Before-and-after change records
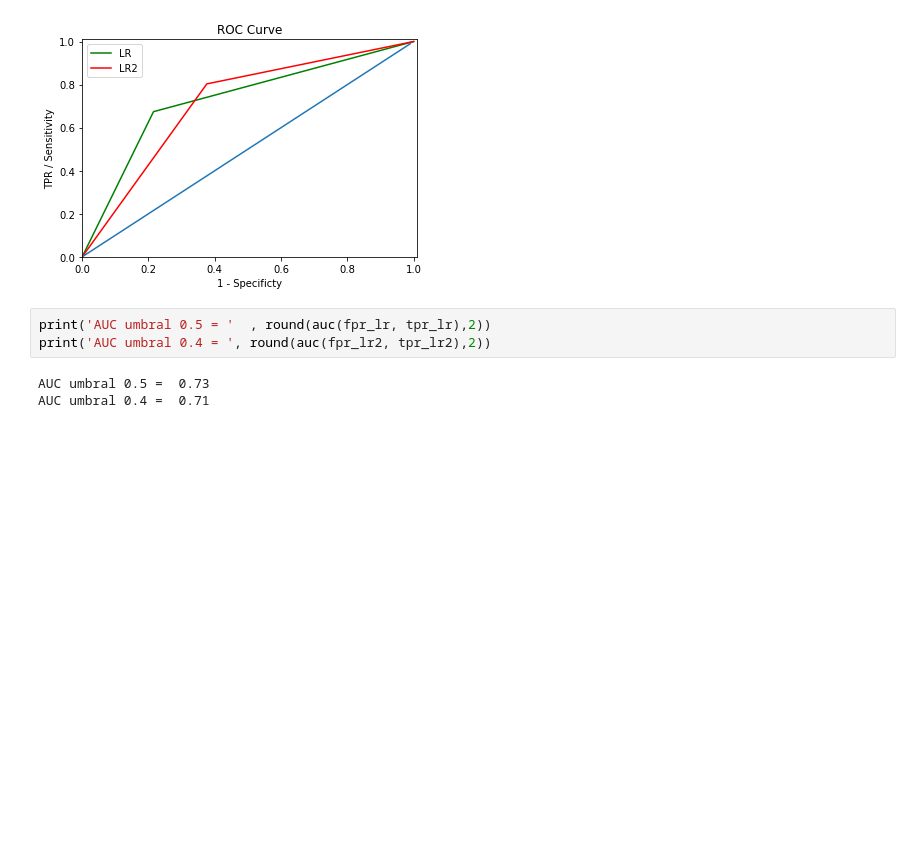
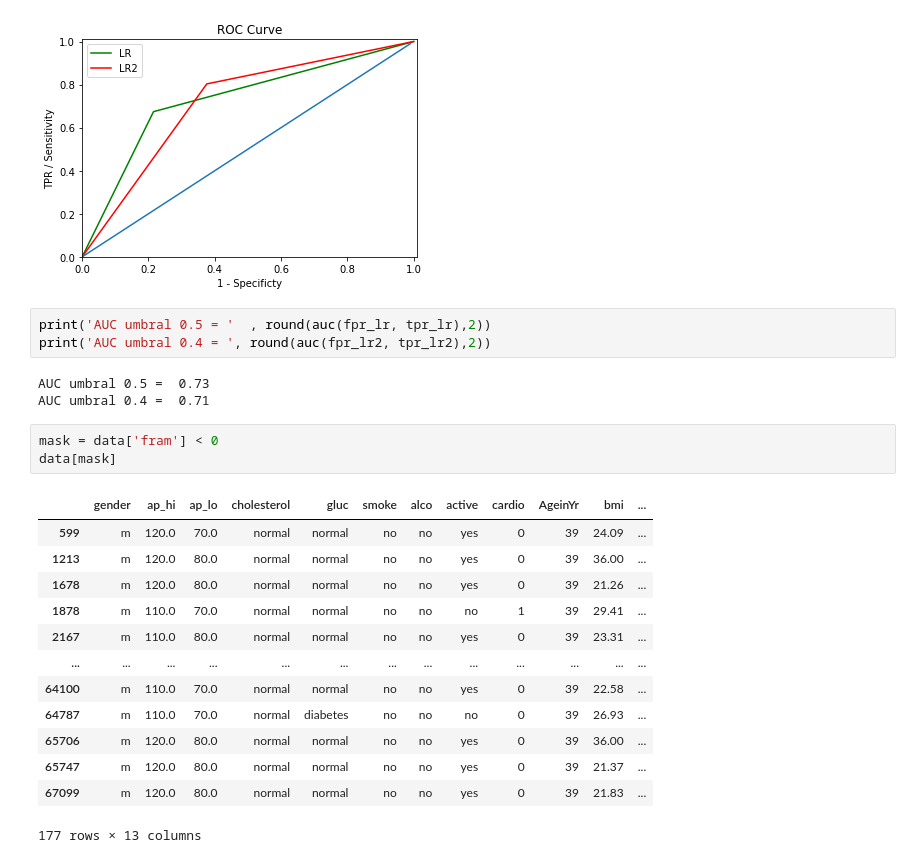
Before and after one commit to javisrv/Cardiovascular_event_prediction, a Jupyter notebook: scripts/RL.ipynb, the cells around one changed output. Drawn from its saved outputs; the diff is of its cells as text; blank space fills up the shorter version.

```diff
--- a/scripts/RL.ipynb
+++ b/scripts/RL.ipynb
@@ -293,3 +293,20 @@ print('AUC umbral 0.4 = ', round(auc(fpr_lr2, tpr_lr2),2))
 # %% [output]
 AUC umbral 0.5 =  0.73
 AUC umbral 0.4 =  0.71
+# %%
+mask = data['fram'] < 0
+data[mask]
+# %% [output]
+|  | gender | ap_hi | ap_lo | cholesterol | gluc | smoke | alco | active | cardio | AgeinYr | bmi | ... |
+| 599 | m | 120.0 | 70.0 | normal | normal | no | no | yes | 0 | 39 | 24.09 | ... |
+| 1213 | m | 120.0 | 80.0 | normal | normal | no | no | yes | 0 | 39 | 36.00 | ... |
+| 1678 | m | 120.0 | 80.0 | normal | normal | no | no | yes | 0 | 39 | 21.26 | ... |
+| 1878 | m | 110.0 | 70.0 | normal | normal | no | no | no | 1 | 39 | 29.41 | ... |
+| 2167 | m | 110.0 | 80.0 | normal | normal | no | no | yes | 0 | 39 | 23.31 | ... |
+| ... | ... | ... | ... | ... | ... | ... | ... | ... | ... | ... | ... | ... |
+| 64100 | m | 110.0 | 70.0 | normal | normal | no | no | yes | 0 | 39 | 22.58 | ... |
+| 64787 | m | 110.0 | 70.0 | normal | diabetes | no | no | no | 0 | 39 | 26.93 | ... |
+| 65706 | m | 120.0 | 80.0 | normal | normal | no | no | yes | 0 | 39 | 36.00 | ... |
+| 65747 | m | 120.0 | 80.0 | normal | normal | no | no | yes | 0 | 39 | 21.37 | ... |
+| 67099 | m | 120.0 | 80.0 | normal | normal | no | no | yes | 0 | 39 | 21.83 | ... |
+177 rows × 13 columns
```
Also changed, not shown: parts of 1 cell of this notebook, 2 other files.
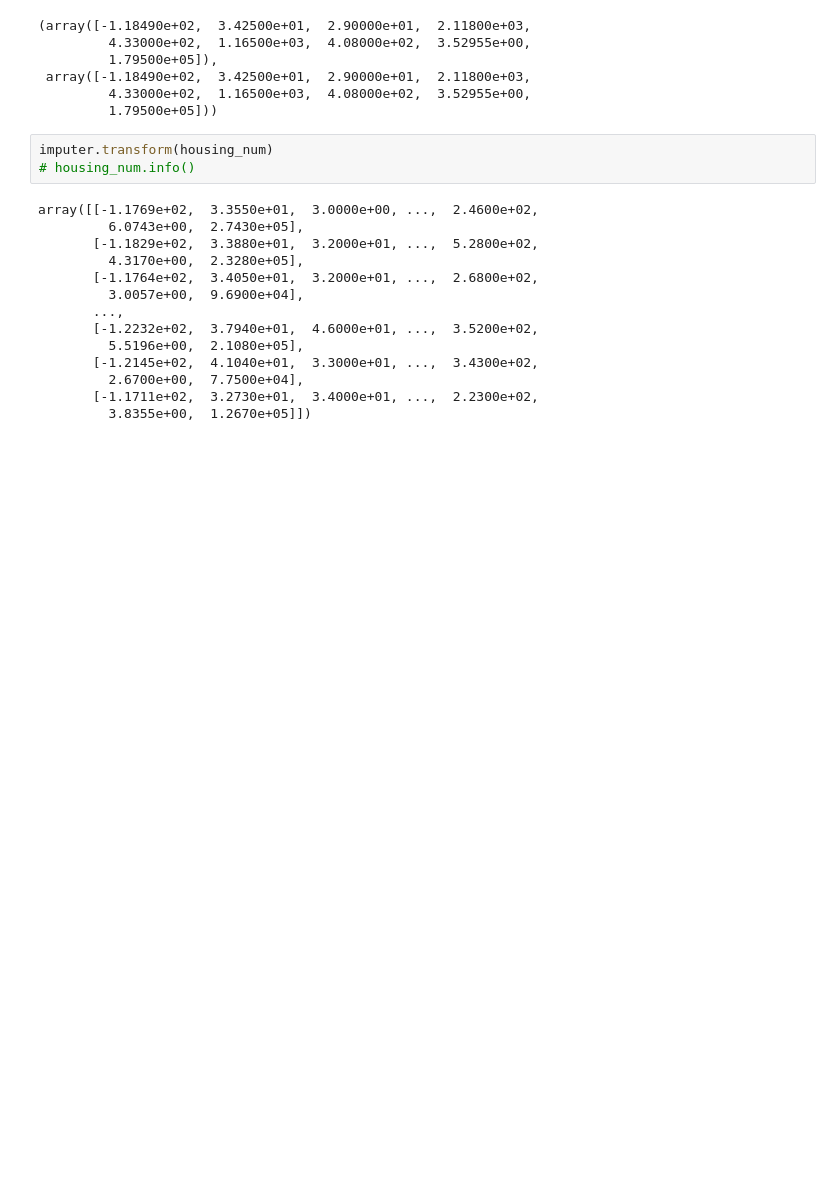
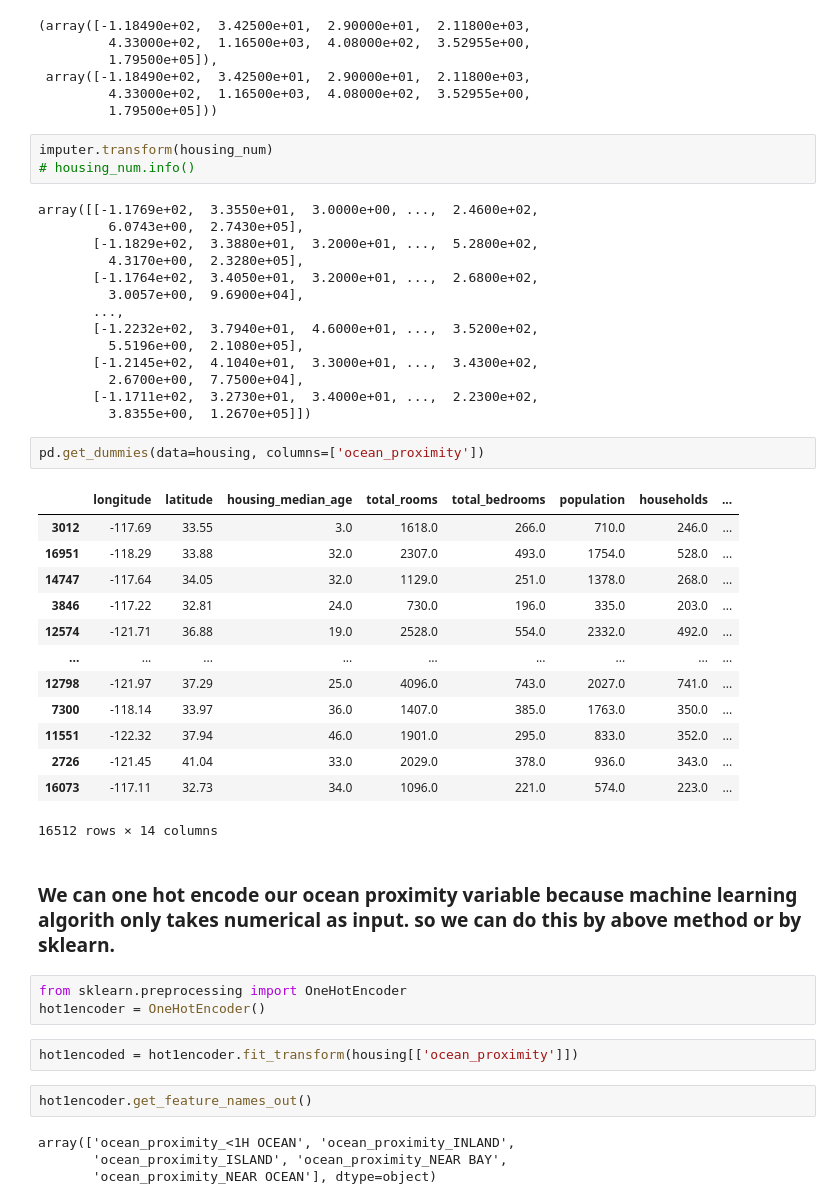
Before and after one commit to umais2005/MachineLearning, a Jupyter notebook: Learning Machine Learning.ipynb, the cells around one changed output. Cells and saved outputs as stored; diff of their text form; blank space fills up the shorter version.

```diff
--- a/Learning Machine Learning.ipynb
+++ b/Learning Machine Learning.ipynb
@@ -166,3 +166,32 @@ array([[-1.1769e+02,  3.3550e+01,  3.0000e+00, ...,  2.4600e+02,
          2.6700e+00,  7.7500e+04],
        [-1.1711e+02,  3.2730e+01,  3.4000e+01, ...,  2.2300e+02,
          3.8355e+00,  1.2670e+05]])
+# %%
+pd.get_dummies(data=housing, columns=['ocean_proximity'])
+# %% [output]
+|  | longitude | latitude | housing_median_age | total_rooms | total_bedrooms | population | households | ... |
+| 3012 | -117.69 | 33.55 | 3.0 | 1618.0 | 266.0 | 710.0 | 246.0 | ... |
+| 16951 | -118.29 | 33.88 | 32.0 | 2307.0 | 493.0 | 1754.0 | 528.0 | ... |
+| 14747 | -117.64 | 34.05 | 32.0 | 1129.0 | 251.0 | 1378.0 | 268.0 | ... |
+| 3846 | -117.22 | 32.81 | 24.0 | 730.0 | 196.0 | 335.0 | 203.0 | ... |
+| 12574 | -121.71 | 36.88 | 19.0 | 2528.0 | 554.0 | 2332.0 | 492.0 | ... |
+| ... | ... | ... | ... | ... | ... | ... | ... | ... |
+| 12798 | -121.97 | 37.29 | 25.0 | 4096.0 | 743.0 | 2027.0 | 741.0 | ... |
+| 7300 | -118.14 | 33.97 | 36.0 | 1407.0 | 385.0 | 1763.0 | 350.0 | ... |
+| 11551 | -122.32 | 37.94 | 46.0 | 1901.0 | 295.0 | 833.0 | 352.0 | ... |
+| 2726 | -121.45 | 41.04 | 33.0 | 2029.0 | 378.0 | 936.0 | 343.0 | ... |
+| 16073 | -117.11 | 32.73 | 34.0 | 1096.0 | 221.0 | 574.0 | 223.0 | ... |
+16512 rows × 14 columns
+# %% [markdown]
+### We can one hot encode our ocean proximity variable because machine learning algorith only takes numerical as input. so we can do this by above method or by sklearn.
+# %%
+from sklearn.preprocessing import OneHotEncoder
+hot1encoder = OneHotEncoder()
+# %%
+hot1encoded = hot1encoder.fit_transform(housing[['ocean_proximity']])
+# %%
+hot1encoder.get_feature_names_out()
+# %% [output]
+array(['ocean_proximity_<1H OCEAN', 'ocean_proximity_INLAND',
+       'ocean_proximity_ISLAND', 'ocean_proximity_NEAR BAY',
+       'ocean_proximity_NEAR OCEAN'], dtype=object)
```
Also changed, not shown: parts of 2 cells of this notebook.
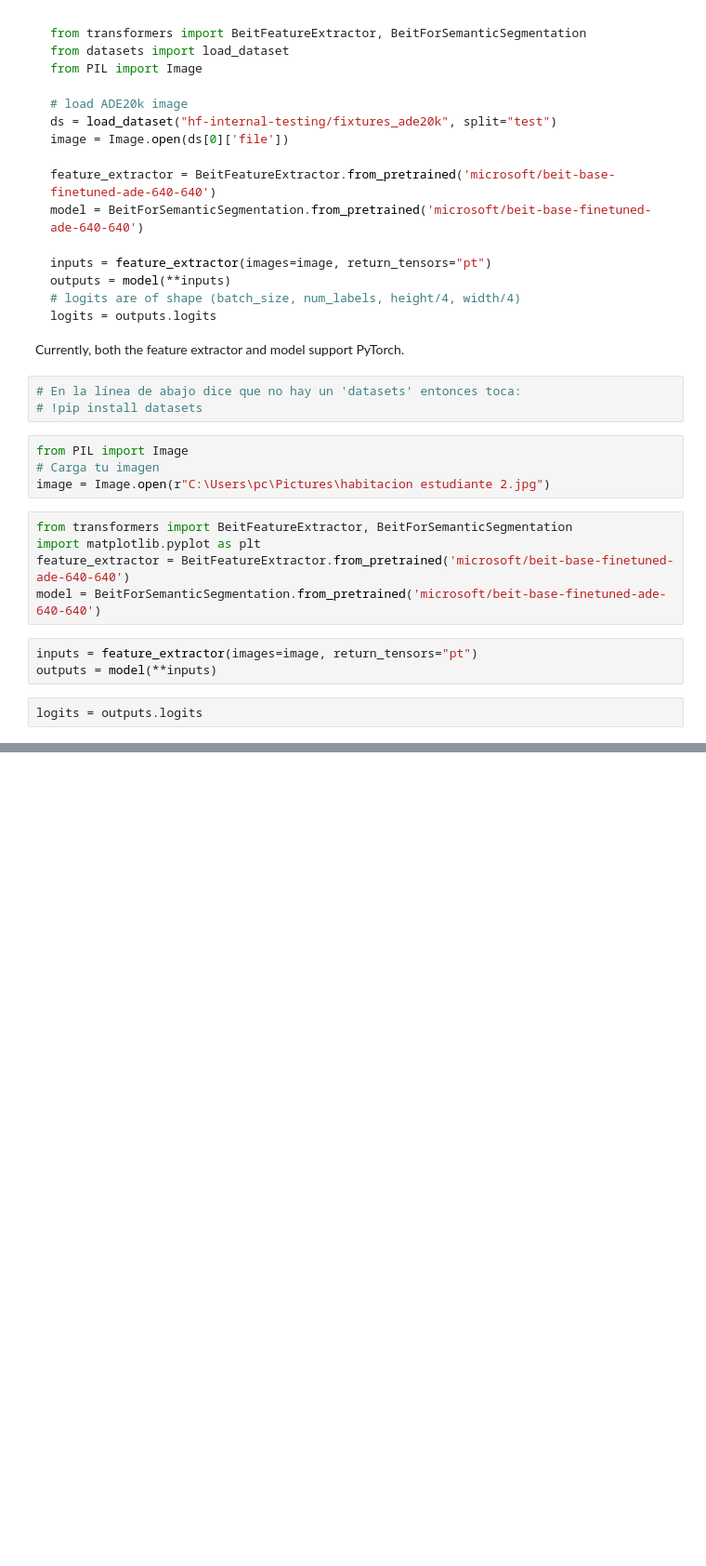
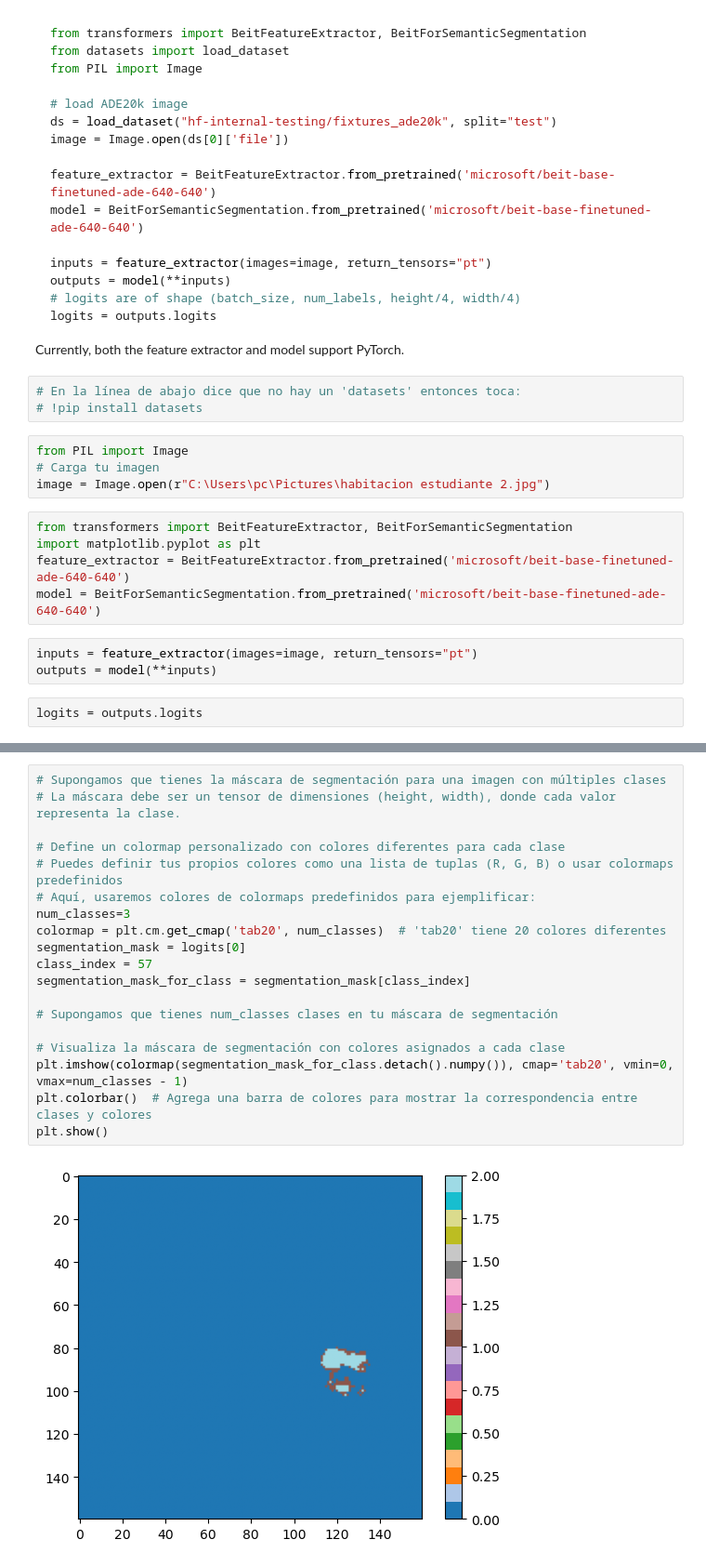
Before and after one commit to ValentyRT/Ingenier-a-de-Prompt-ECI, a Jupyter notebook: Prompt - Segmentador MS.ipynb, the cells around one changed output, grey strips where cells are left out. Shown at 93% size. Cells and saved outputs as stored; diff of their text form; blank space fills up the shorter version.

```diff
--- a/Prompt - Segmentador MS.ipynb
+++ b/Prompt - Segmentador MS.ipynb
@@ -107,0 +161,21 @@ plt.show()
+# %%
+# Supongamos que tienes la máscara de segmentación para una imagen con múltiples clases
+# La máscara debe ser un tensor de dimensiones (height, width), donde cada valor representa la clase.
+
+# Define un colormap personalizado con colores diferentes para cada clase
+# Puedes definir tus propios colores como una lista de tuplas (R, G, B) o usar colormaps predefinidos
+# Aquí, usaremos colores de colormaps predefinidos para ejemplificar:
+num_classes=3
+colormap = plt.cm.get_cmap('tab20', num_classes)  # 'tab20' tiene 20 colores diferentes
+segmentation_mask = logits[0]
+class_index = 57
+segmentation_mask_for_class = segmentation_mask[class_index]
+
+# Supongamos que tienes num_classes clases en tu máscara de segmentación
+
+# Visualiza la máscara de segmentación con colores asignados a cada clase
+plt.imshow(colormap(segmentation_mask_for_class.detach().numpy()), cmap='tab20', vmin=0, vmax=num_classes - 1)
+plt.colorbar()  # Agrega una barra de colores para mostrar la correspondencia entre clases y colores
+plt.show()
+# %% [output]
+[figure, added]
```
Also changed, not shown: parts of 8 cells of this notebook.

▶ [What to work on]
Each entry is to be given again exactly as it stands, with its pictures removed.

▶ [Task solution]
Before and after one commit to javisrv/Cardiovascular_event_prediction, a Jupyter notebook: scripts/RL.ipynb, the cells around one changed output. Drawn from its saved outputs; the diff is of its cells as text; blank space fills up the shorter version.

```diff
--- a/scripts/RL.ipynb
+++ b/scripts/RL.ipynb
@@ -293,3 +293,20 @@ print('AUC umbral 0.4 = ', round(auc(fpr_lr2, tpr_lr2),2))
 # %% [output]
 AUC umbral 0.5 =  0.73
 AUC umbral 0.4 =  0.71
+# %%
+mask = data['fram'] < 0
+data[mask]
+# %% [output]
+|  | gender | ap_hi | ap_lo | cholesterol | gluc | smoke | alco | active | cardio | AgeinYr | bmi | ... |
+| 599 | m | 120.0 | 70.0 | normal | normal | no | no | yes | 0 | 39 | 24.09 | ... |
+| 1213 | m | 120.0 | 80.0 | normal | normal | no | no | yes | 0 | 39 | 36.00 | ... |
+| 1678 | m | 120.0 | 80.0 | normal | normal | no | no | yes | 0 | 39 | 21.26 | ... |
+| 1878 | m | 110.0 | 70.0 | normal | normal | no | no | no | 1 | 39 | 29.41 | ... |
+| 2167 | m | 110.0 | 80.0 | normal | normal | no | no | yes | 0 | 39 | 23.31 | ... |
+| ... | ... | ... | ... | ... | ... | ... | ... | ... | ... | ... | ... | ... |
+| 64100 | m | 110.0 | 70.0 | normal | normal | no | no | yes | 0 | 39 | 22.58 | ... |
+| 64787 | m | 110.0 | 70.0 | normal | diabetes | no | no | no | 0 | 39 | 26.93 | ... |
+| 65706 | m | 120.0 | 80.0 | normal | normal | no | no | yes | 0 | 39 | 36.00 | ... |
+| 65747 | m | 120.0 | 80.0 | normal | normal | no | no | yes | 0 | 39 | 21.37 | ... |
+| 67099 | m | 120.0 | 80.0 | normal | normal | no | no | yes | 0 | 39 | 21.83 | ... |
+177 rows × 13 columns
```
Also changed, not shown: parts of 1 cell of this notebook, 2 other files.
Before and after one commit to umais2005/MachineLearning, a Jupyter notebook: Learning Machine Learning.ipynb, the cells around one changed output. Cells and saved outputs as stored; diff of their text form; blank space fills up the shorter version.

```diff
--- a/Learning Machine Learning.ipynb
+++ b/Learning Machine Learning.ipynb
@@ -166,3 +166,32 @@ array([[-1.1769e+02,  3.3550e+01,  3.0000e+00, ...,  2.4600e+02,
          2.6700e+00,  7.7500e+04],
        [-1.1711e+02,  3.2730e+01,  3.4000e+01, ...,  2.2300e+02,
          3.8355e+00,  1.2670e+05]])
+# %%
+pd.get_dummies(data=housing, columns=['ocean_proximity'])
+# %% [output]
+|  | longitude | latitude | housing_median_age | total_rooms | total_bedrooms | population | households | ... |
+| 3012 | -117.69 | 33.55 | 3.0 | 1618.0 | 266.0 | 710.0 | 246.0 | ... |
+| 16951 | -118.29 | 33.88 | 32.0 | 2307.0 | 493.0 | 1754.0 | 528.0 | ... |
+| 14747 | -117.64 | 34.05 | 32.0 | 1129.0 | 251.0 | 1378.0 | 268.0 | ... |
+| 3846 | -117.22 | 32.81 | 24.0 | 730.0 | 196.0 | 335.0 | 203.0 | ... |
+| 12574 | -121.71 | 36.88 | 19.0 | 2528.0 | 554.0 | 2332.0 | 492.0 | ... |
+| ... | ... | ... | ... | ... | ... | ... | ... | ... |
+| 12798 | -121.97 | 37.29 | 25.0 | 4096.0 | 743.0 | 2027.0 | 741.0 | ... |
+| 7300 | -118.14 | 33.97 | 36.0 | 1407.0 | 385.0 | 1763.0 | 350.0 | ... |
+| 11551 | -122.32 | 37.94 | 46.0 | 1901.0 | 295.0 | 833.0 | 352.0 | ... |
+| 2726 | -121.45 | 41.04 | 33.0 | 2029.0 | 378.0 | 936.0 | 343.0 | ... |
+| 16073 | -117.11 | 32.73 | 34.0 | 1096.0 | 221.0 | 574.0 | 223.0 | ... |
+16512 rows × 14 columns
+# %% [markdown]
+### We can one hot encode our ocean proximity variable because machine learning algorith only takes numerical as input. so we can do this by above method or by sklearn.
+# %%
+from sklearn.preprocessing import OneHotEncoder
+hot1encoder = OneHotEncoder()
+# %%
+hot1encoded = hot1encoder.fit_transform(housing[['ocean_proximity']])
+# %%
+hot1encoder.get_feature_names_out()
+# %% [output]
+array(['ocean_proximity_<1H OCEAN', 'ocean_proximity_INLAND',
+       'ocean_proximity_ISLAND', 'ocean_proximity_NEAR BAY',
+       'ocean_proximity_NEAR OCEAN'], dtype=object)
```
Also changed, not shown: parts of 2 cells of this notebook.
Before and after one commit to ValentyRT/Ingenier-a-de-Prompt-ECI, a Jupyter notebook: Prompt - Segmentador MS.ipynb, the cells around one changed output, grey strips where cells are left out. Shown at 93% size. Cells and saved outputs as stored; diff of their text form; blank space fills up the shorter version.

```diff
--- a/Prompt - Segmentador MS.ipynb
+++ b/Prompt - Segmentador MS.ipynb
@@ -107,0 +161,21 @@ plt.show()
+# %%
+# Supongamos que tienes la máscara de segmentación para una imagen con múltiples clases
+# La máscara debe ser un tensor de dimensiones (height, width), donde cada valor representa la clase.
+
+# Define un colormap personalizado con colores diferentes para cada clase
+# Puedes definir tus propios colores como una lista de tuplas (R, G, B) o usar colormaps predefinidos
+# Aquí, usaremos colores de colormaps predefinidos para ejemplificar:
+num_classes=3
+colormap = plt.cm.get_cmap('tab20', num_classes)  # 'tab20' tiene 20 colores diferentes
+segmentation_mask = logits[0]
+class_index = 57
+segmentation_mask_for_class = segmentation_mask[class_index]
+
+# Supongamos que tienes num_classes clases en tu máscara de segmentación
+
+# Visualiza la máscara de segmentación con colores asignados a cada clase
+plt.imshow(colormap(segmentation_mask_for_class.detach().numpy()), cmap='tab20', vmin=0, vmax=num_classes - 1)
+plt.colorbar()  # Agrega una barra de colores para mostrar la correspondencia entre clases y colores
+plt.show()
+# %% [output]
+[figure, added]
```
Also changed, not shown: parts of 8 cells of this notebook.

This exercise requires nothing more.